CHEN NING YANG: Yes, if you can reduce many, many complicated phenomena to a few equations that’s great beauty. What is poetry? Poetry is a condensation of thought. You write, in a few lines, very complicated thoughts. And when you do this well it becomes very beautiful poetry. It becomes powerful poetry. It becomes concentrated poetry and that is what we are after. And this is not a dream. It is a fact. Because we have already achieved some of these. By “we,” I mean collectively, physicists, starting from Newton, Maxwell, Einstein and so and so forth. And along the way we continue to find that this is an achievable dream so that’s why we are after this.
BILL MOYERS: As you talk about the relationship between poetry and physics, you make me think that maybe the poets anticipated you physicists. It was Blake, after all, who talked about seeing the universe in a grain of sand.
CHEN NING YANG: Yes, yes. That was a beautiful poem. We do have the feeling when we are confronted with something which we know is concentrated structure. And when we reflect that this is son of the secret of nature there is oftentimes a deep feeling of awe. It’s as if we are seeing something that we shouldn’t see.
BILL MOYERS: Shouldn’t see? Forbidden territory?
CHEN NING YANG: Yes, because it has a certain aura of sacredness. It has a certain aura of power. And when you are confronted with that, undoubtedly you have a feeling that this shouldn’t have been seen by a moral man. And I oftentimes describe that as what I would call the deepest religious feeling. And it is, I believe.
BILL MOYERS: As you go deeper and deeper, is there any evidence to suggest to you that there is out there somewhere in the universe a complex intelligence that is the shaper of this beauty, the artist, the composer of this poetry?
CHEN NING YANG: I wish I knew how to answer that question, because you can say it cannot be an accident that things are structured in this way; you have simultaneously beautiful things, concentrated things and yet it describes the infinite complexity of all the manifestations that grow out of it. This is just absolutely marvelous. How come? I don’t know how to answer that question.
BILL MOYERS: Because what people grope to understand — and I think: this was partly behind my correspondent who wrote me the letter that I just read to you — is whether or not human beings are only a bundle of protons and neurons, a swirling collection of quarks.
CHEN NING YANG: If you ask me the question, “Why is there mankind? Why do we have brains which enable us to make these penetrating studies?” I don’t know how to answer that. And these are questions which are deeply religious in flavor. But it is a fact. Now this oftentimes leads to another discussion.

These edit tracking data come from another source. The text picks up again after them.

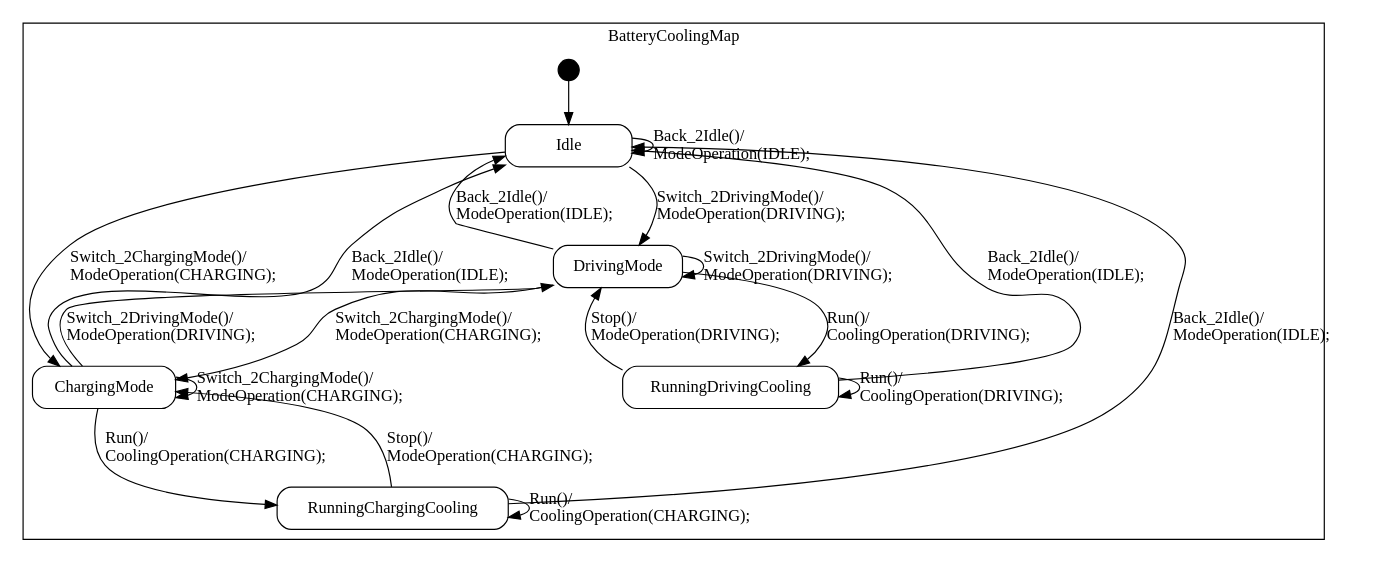
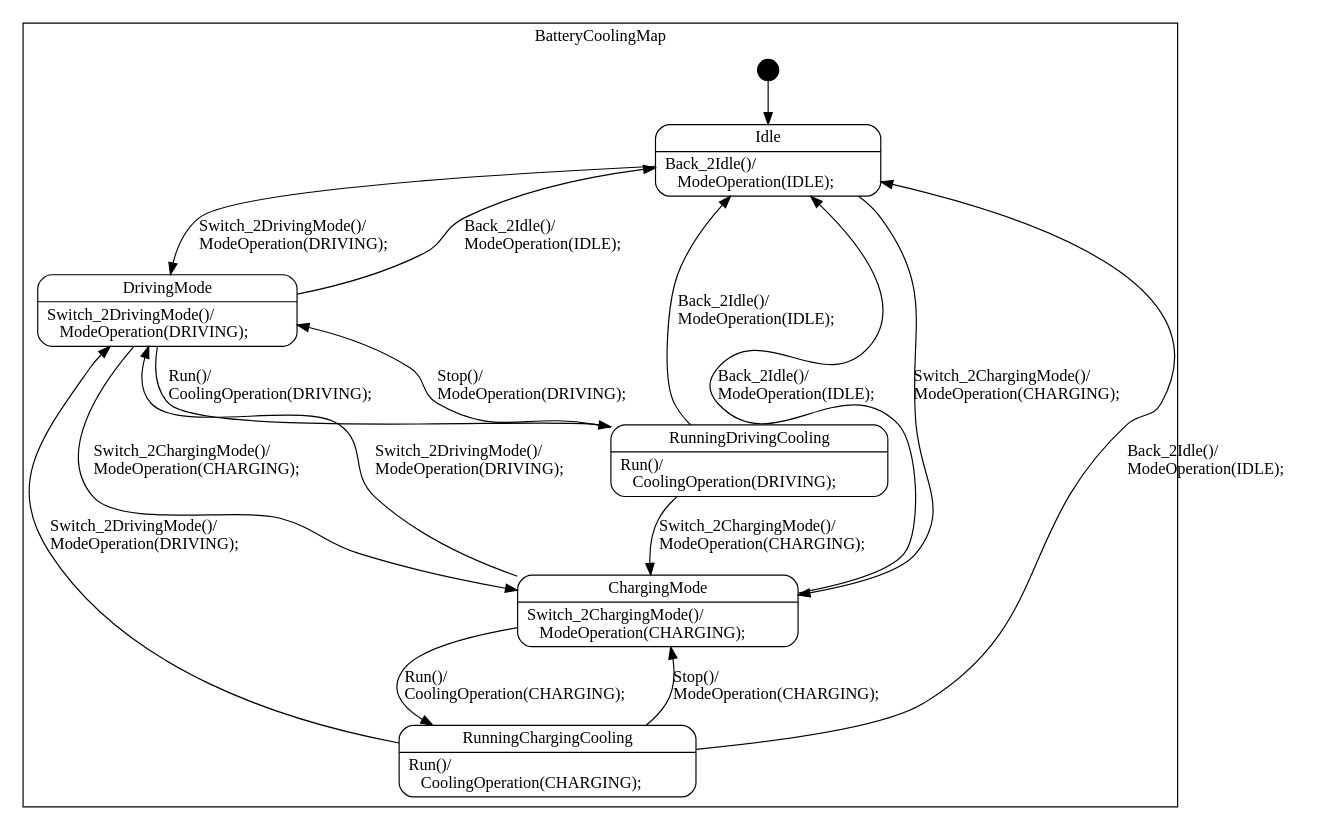
One commit to Hsu1685/SMC-Learning changed the diagram in C-practice/BatteryCooling_ES80/BatteryCooling_ES80_sm.dot. Above: the diagram before and after it, drawn with Graphviz. The commit also changed 2 other files, not shown here.

```diff
--- a/C-practice/BatteryCooling_ES80/BatteryCooling_ES80_sm.dot
+++ b/C-practice/BatteryCooling_ES80/BatteryCooling_ES80_sm.dot
@@ -1,90 +1,81 @@
 digraph BatteryCooling_ES80 {
 
     node
         [shape=Mrecord width=1.5];
 
     subgraph cluster_BatteryCoolingMap {
 
         label="BatteryCoolingMap";
 
         //
         // States (Nodes)
         //
 
         "BatteryCoolingMap::Idle"
-            [label="{Idle}"];
+            [label="{Idle|Back_2Idle()/\l&nbsp;&nbsp;&nbsp;ModeOperation(IDLE);\l}"];
 
         "BatteryCoolingMap::DrivingMode"
-            [label="{DrivingMode}"];
+            [label="{DrivingMode|Switch_2DrivingMode()/\l&nbsp;&nbsp;&nbsp;ModeOperation(DRIVING);\l}"];
 
         "BatteryCoolingMap::ChargingMode"
-            [label="{ChargingMode}"];
+            [label="{ChargingMode|Switch_2ChargingMode()/\l&nbsp;&nbsp;&nbsp;ModeOperation(CHARGING);\l}"];
 
         "BatteryCoolingMap::RunningDrivingCooling"
-            [label="{RunningDrivingCooling}"];
+            [label="{RunningDrivingCooling|Run()/\l&nbsp;&nbsp;&nbsp;CoolingOperation(DRIVING);\l}"];
 
         "BatteryCoolingMap::RunningChargingCooling"
-            [label="{RunningChargingCooling}"];
+            [label="{RunningChargingCooling|Run()/\l&nbsp;&nbsp;&nbsp;CoolingOperation(CHARGING);\l}"];
 
         "%start"
             [label="" shape=circle style=filled fillcolor=black width=0.25];
 
         //
         // Transitions (Edges)
         //
 
         "BatteryCoolingMap::Idle" -> "BatteryCoolingMap::DrivingMode"
             [label="Switch_2DrivingMode()/\lModeOperation(DRIVING);\l"];
 
         "BatteryCoolingMap::Idle" -> "BatteryCoolingMap::ChargingMode"
             [label="Switch_2ChargingMode()/\lModeOperation(CHARGING);\l"];
 
-        "BatteryCoolingMap::Idle" -> "BatteryCoolingMap::Idle"
-            [label="Back_2Idle()/\lModeOperation(IDLE);\l"];
-
         "BatteryCoolingMap::DrivingMode" -> "BatteryCoolingMap::Idle"
             [label="Back_2Idle()/\lModeOperation(IDLE);\l"];
-
-        "BatteryCoolingMap::DrivingMode" -> "BatteryCoolingMap::DrivingMode"
-            [label="Switch_2DrivingMode()/\lModeOperation(DRIVING);\l"];
 
         "BatteryCoolingMap::DrivingMode" -> "BatteryCoolingMap::ChargingMode"
             [label="Switch_2ChargingMode()/\lModeOperation(CHARGING);\l"];
 
         "BatteryCoolingMap::DrivingMode" -> "BatteryCoolingMap::RunningDrivingCooling"
             [label="Run()/\lCoolingOperation(DRIVING);\l"];
 
         "BatteryCoolingMap::ChargingMode" -> "BatteryCoolingMap::Idle"
             [label="Back_2Idle()/\lModeOperation(IDLE);\l"];
 
-        "BatteryCoolingMap::ChargingMode" -> "BatteryCoolingMap::ChargingMode"
-            [label="Switch_2ChargingMode()/\lModeOperation(CHARGING);\l"];
-
         "BatteryCoolingMap::ChargingMode" -> "BatteryCoolingMap::DrivingMode"
             [label="Switch_2DrivingMode()/\lModeOperation(DRIVING);\l"];
 
         "BatteryCoolingMap::ChargingMode" -> "BatteryCoolingMap::RunningChargingCooling"
             [label="Run()/\lCoolingOperation(CHARGING);\l"];
-
-        "BatteryCoolingMap::RunningDrivingCooling" -> "BatteryCoolingMap::RunningDrivingCooling"
-            [label="Run()/\lCoolingOperation(DRIVING);\l"];
 
         "BatteryCoolingMap::RunningDrivingCooling" -> "BatteryCoolingMap::DrivingMode"
             [label="Stop()/\lModeOperation(DRIVING);\l"];
 
         "BatteryCoolingMap::RunningDrivingCooling" -> "BatteryCoolingMap::Idle"
             [label="Back_2Idle()/\lModeOperation(IDLE);\l"];
 
-        "BatteryCoolingMap::RunningChargingCooling" -> "BatteryCoolingMap::RunningChargingCooling"
-            [label="Run()/\lCoolingOperation(CHARGING);\l"];
+        "BatteryCoolingMap::RunningDrivingCooling" -> "BatteryCoolingMap::ChargingMode"
+            [label="Switch_2ChargingMode()/\lModeOperation(CHARGING);\l"];
 
         "BatteryCoolingMap::RunningChargingCooling" -> "BatteryCoolingMap::ChargingMode"
             [label="Stop()/\lModeOperation(CHARGING);\l"];
 
         "BatteryCoolingMap::RunningChargingCooling" -> "BatteryCoolingMap::Idle"
             [label="Back_2Idle()/\lModeOperation(IDLE);\l"];
 
+        "BatteryCoolingMap::RunningChargingCooling" -> "BatteryCoolingMap::DrivingMode"
+            [label="Switch_2DrivingMode()/\lModeOperation(DRIVING);\l"];
+
         "%start" -> "BatteryCoolingMap::Idle"
     }
 
 }
```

Does this mean that we will eventually understand everything? We have something like 10 billion neurons, maybe 100 billion.

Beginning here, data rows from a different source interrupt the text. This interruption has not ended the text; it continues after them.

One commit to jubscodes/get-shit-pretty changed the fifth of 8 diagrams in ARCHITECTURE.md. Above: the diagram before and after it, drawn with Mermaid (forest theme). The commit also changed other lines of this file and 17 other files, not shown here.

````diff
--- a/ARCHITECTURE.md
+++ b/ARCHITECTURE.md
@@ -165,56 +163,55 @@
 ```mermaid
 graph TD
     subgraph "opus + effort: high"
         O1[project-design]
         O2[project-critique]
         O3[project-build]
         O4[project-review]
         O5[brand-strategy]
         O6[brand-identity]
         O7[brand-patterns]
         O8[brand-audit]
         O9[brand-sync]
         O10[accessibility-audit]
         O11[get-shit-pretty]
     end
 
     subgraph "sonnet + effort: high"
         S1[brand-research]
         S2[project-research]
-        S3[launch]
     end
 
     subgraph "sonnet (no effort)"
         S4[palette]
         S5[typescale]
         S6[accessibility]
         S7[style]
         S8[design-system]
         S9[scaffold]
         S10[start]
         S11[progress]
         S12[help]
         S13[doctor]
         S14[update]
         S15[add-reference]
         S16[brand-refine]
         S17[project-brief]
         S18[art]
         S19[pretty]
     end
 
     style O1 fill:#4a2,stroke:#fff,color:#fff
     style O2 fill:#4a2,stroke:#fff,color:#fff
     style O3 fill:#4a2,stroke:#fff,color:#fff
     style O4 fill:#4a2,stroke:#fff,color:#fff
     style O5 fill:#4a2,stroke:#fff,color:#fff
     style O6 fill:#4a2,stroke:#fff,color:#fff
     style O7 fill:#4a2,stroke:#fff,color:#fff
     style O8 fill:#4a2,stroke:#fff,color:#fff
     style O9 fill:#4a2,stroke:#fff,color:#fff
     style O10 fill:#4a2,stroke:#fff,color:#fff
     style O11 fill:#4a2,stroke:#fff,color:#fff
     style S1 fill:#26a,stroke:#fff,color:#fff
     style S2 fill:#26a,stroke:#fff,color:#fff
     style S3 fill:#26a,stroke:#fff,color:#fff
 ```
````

BILL MOYERS: Each one of us?
CHEN NING YANG: Yes. And each neuron has something like 10,000 to 100,000 synapses. These are connections. So this is a very complicated thing. But nevertheless, it’s finite. And so I believe there are limitations of our ability to understand things because we have a finite number of neurons. So therefore, there will be, in my opinion, a final limit to the human ability to comprehend the most subtle, the most beautiful, the most complex equations. However I would say we should not worry about it because that limit is still very far in the future. We don’t have to worry about it for many centuries perhaps.
BILL MOYERS: Everybody is turning to science, even if they don’t understand it, for answers; whether it’s curing AIDS or putting a man on the moon. Has science become the new religion?
CHEN NING YANG: Science has become something that everybody knows he has to pay attention to, but not everybody is a believer. So I don’t think we should equate science with religion. But, that science is progressively playing a more and more important part in the life of every individual, is obvious. And I think: this is likely to increase even further in the future.
BILL MOYERS: [voice-over] From the State University of New York at Stonybrook, this has been a conversation with Chen Ning Yang. I’m Bill Moyers.
This transcript was entered on August 19, 2015.